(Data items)
%%

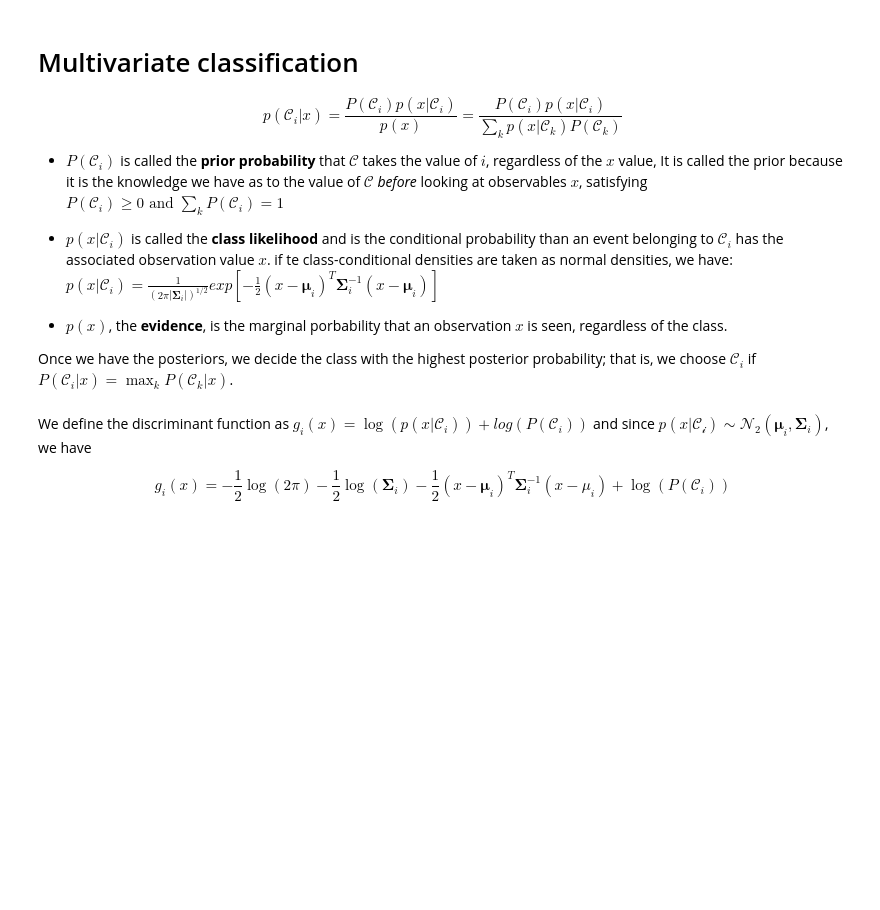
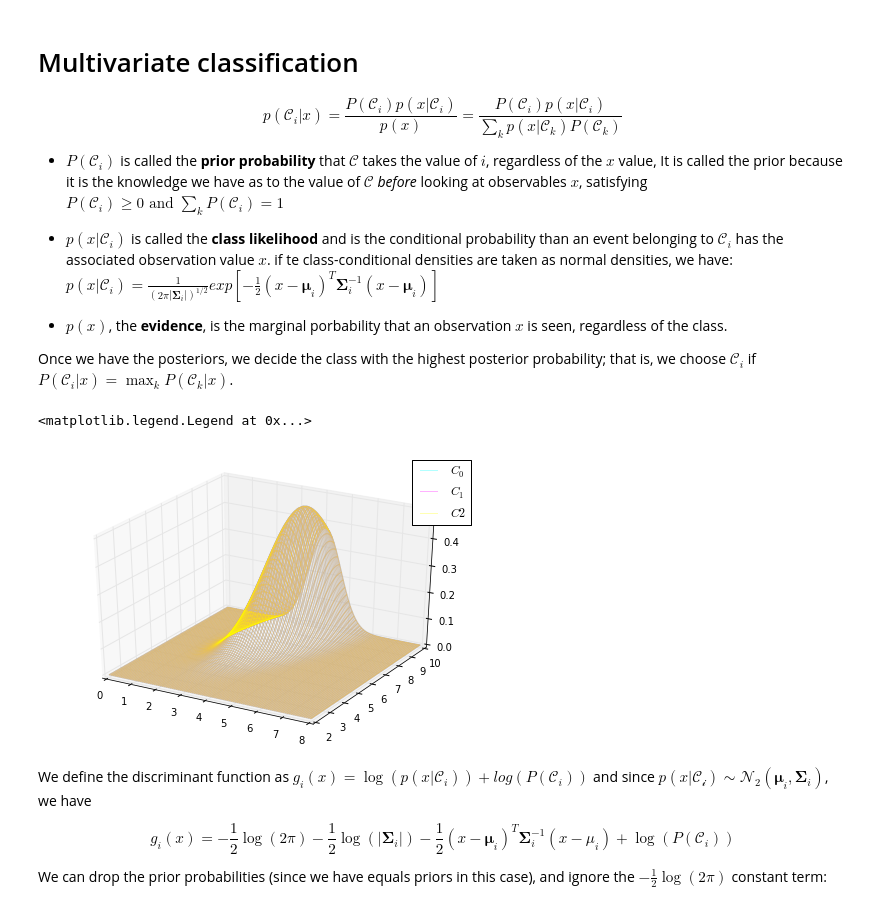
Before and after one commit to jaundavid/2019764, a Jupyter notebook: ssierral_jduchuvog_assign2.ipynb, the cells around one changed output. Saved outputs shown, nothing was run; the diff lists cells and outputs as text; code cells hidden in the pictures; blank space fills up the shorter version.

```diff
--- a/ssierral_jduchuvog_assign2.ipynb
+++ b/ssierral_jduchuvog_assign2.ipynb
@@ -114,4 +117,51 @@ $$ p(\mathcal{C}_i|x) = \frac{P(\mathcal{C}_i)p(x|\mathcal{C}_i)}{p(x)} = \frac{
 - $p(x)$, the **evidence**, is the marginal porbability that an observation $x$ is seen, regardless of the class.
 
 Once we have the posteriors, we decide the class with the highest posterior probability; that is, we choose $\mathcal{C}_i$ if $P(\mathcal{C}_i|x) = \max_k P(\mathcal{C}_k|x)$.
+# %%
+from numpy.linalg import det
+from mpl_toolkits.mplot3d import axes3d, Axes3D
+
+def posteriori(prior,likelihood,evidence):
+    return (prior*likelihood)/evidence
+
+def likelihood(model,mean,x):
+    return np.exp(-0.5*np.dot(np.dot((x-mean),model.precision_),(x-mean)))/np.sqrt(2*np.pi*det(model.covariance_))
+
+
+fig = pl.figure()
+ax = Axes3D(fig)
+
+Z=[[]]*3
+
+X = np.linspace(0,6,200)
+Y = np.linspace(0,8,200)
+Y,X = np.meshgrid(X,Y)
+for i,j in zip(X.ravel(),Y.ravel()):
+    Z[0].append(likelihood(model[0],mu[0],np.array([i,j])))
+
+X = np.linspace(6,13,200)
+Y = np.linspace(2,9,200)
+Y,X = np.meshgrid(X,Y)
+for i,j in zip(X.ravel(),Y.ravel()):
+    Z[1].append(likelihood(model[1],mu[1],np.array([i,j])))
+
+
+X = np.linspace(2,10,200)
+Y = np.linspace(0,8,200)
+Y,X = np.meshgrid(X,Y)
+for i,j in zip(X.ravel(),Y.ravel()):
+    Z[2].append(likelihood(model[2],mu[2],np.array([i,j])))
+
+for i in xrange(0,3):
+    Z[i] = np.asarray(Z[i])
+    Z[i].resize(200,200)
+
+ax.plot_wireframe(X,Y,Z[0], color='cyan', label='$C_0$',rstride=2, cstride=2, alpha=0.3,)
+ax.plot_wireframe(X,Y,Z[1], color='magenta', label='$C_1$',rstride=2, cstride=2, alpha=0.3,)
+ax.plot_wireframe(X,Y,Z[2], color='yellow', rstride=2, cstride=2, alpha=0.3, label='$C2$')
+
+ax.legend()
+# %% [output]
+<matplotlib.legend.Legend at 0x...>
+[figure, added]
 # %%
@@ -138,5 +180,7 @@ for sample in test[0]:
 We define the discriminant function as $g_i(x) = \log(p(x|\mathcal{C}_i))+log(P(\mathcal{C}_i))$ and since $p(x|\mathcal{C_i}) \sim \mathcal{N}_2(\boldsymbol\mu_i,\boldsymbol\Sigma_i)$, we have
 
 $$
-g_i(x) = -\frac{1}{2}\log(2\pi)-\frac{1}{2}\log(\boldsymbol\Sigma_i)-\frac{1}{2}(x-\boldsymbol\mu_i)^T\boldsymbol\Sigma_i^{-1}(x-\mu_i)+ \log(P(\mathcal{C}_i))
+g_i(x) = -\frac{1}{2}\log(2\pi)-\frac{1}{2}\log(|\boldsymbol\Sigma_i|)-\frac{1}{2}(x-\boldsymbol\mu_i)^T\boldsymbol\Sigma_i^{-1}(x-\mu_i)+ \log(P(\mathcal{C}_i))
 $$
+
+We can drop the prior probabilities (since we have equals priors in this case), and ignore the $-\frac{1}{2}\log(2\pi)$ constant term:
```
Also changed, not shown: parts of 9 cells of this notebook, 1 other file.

%%

> WHAT TO PRODUCE
When you repeat the data, keep it exact and drop every picture.

> RESULT OF THIS EXERCISE
Before and after one commit to jaundavid/2019764, a Jupyter notebook: ssierral_jduchuvog_assign2.ipynb, the cells around one changed output. Saved outputs shown, nothing was run; the diff lists cells and outputs as text; code cells hidden in the pictures; blank space fills up the shorter version.

```diff
--- a/ssierral_jduchuvog_assign2.ipynb
+++ b/ssierral_jduchuvog_assign2.ipynb
@@ -114,4 +117,51 @@ $$ p(\mathcal{C}_i|x) = \frac{P(\mathcal{C}_i)p(x|\mathcal{C}_i)}{p(x)} = \frac{
 - $p(x)$, the **evidence**, is the marginal porbability that an observation $x$ is seen, regardless of the class.
 
 Once we have the posteriors, we decide the class with the highest posterior probability; that is, we choose $\mathcal{C}_i$ if $P(\mathcal{C}_i|x) = \max_k P(\mathcal{C}_k|x)$.
+# %%
+from numpy.linalg import det
+from mpl_toolkits.mplot3d import axes3d, Axes3D
+
+def posteriori(prior,likelihood,evidence):
+    return (prior*likelihood)/evidence
+
+def likelihood(model,mean,x):
+    return np.exp(-0.5*np.dot(np.dot((x-mean),model.precision_),(x-mean)))/np.sqrt(2*np.pi*det(model.covariance_))
+
+
+fig = pl.figure()
+ax = Axes3D(fig)
+
+Z=[[]]*3
+
+X = np.linspace(0,6,200)
+Y = np.linspace(0,8,200)
+Y,X = np.meshgrid(X,Y)
+for i,j in zip(X.ravel(),Y.ravel()):
+    Z[0].append(likelihood(model[0],mu[0],np.array([i,j])))
+
+X = np.linspace(6,13,200)
+Y = np.linspace(2,9,200)
+Y,X = np.meshgrid(X,Y)
+for i,j in zip(X.ravel(),Y.ravel()):
+    Z[1].append(likelihood(model[1],mu[1],np.array([i,j])))
+
+
+X = np.linspace(2,10,200)
+Y = np.linspace(0,8,200)
+Y,X = np.meshgrid(X,Y)
+for i,j in zip(X.ravel(),Y.ravel()):
+    Z[2].append(likelihood(model[2],mu[2],np.array([i,j])))
+
+for i in xrange(0,3):
+    Z[i] = np.asarray(Z[i])
+    Z[i].resize(200,200)
+
+ax.plot_wireframe(X,Y,Z[0], color='cyan', label='$C_0$',rstride=2, cstride=2, alpha=0.3,)
+ax.plot_wireframe(X,Y,Z[1], color='magenta', label='$C_1$',rstride=2, cstride=2, alpha=0.3,)
+ax.plot_wireframe(X,Y,Z[2], color='yellow', rstride=2, cstride=2, alpha=0.3, label='$C2$')
+
+ax.legend()
+# %% [output]
+<matplotlib.legend.Legend at 0x...>
+[figure, added]
 # %%
@@ -138,5 +180,7 @@ for sample in test[0]:
 We define the discriminant function as $g_i(x) = \log(p(x|\mathcal{C}_i))+log(P(\mathcal{C}_i))$ and since $p(x|\mathcal{C_i}) \sim \mathcal{N}_2(\boldsymbol\mu_i,\boldsymbol\Sigma_i)$, we have
 
 $$
-g_i(x) = -\frac{1}{2}\log(2\pi)-\frac{1}{2}\log(\boldsymbol\Sigma_i)-\frac{1}{2}(x-\boldsymbol\mu_i)^T\boldsymbol\Sigma_i^{-1}(x-\mu_i)+ \log(P(\mathcal{C}_i))
+g_i(x) = -\frac{1}{2}\log(2\pi)-\frac{1}{2}\log(|\boldsymbol\Sigma_i|)-\frac{1}{2}(x-\boldsymbol\mu_i)^T\boldsymbol\Sigma_i^{-1}(x-\mu_i)+ \log(P(\mathcal{C}_i))
 $$
+
+We can drop the prior probabilities (since we have equals priors in this case), and ignore the $-\frac{1}{2}\log(2\pi)$ constant term:
```
Also changed, not shown: parts of 9 cells of this notebook, 1 other file.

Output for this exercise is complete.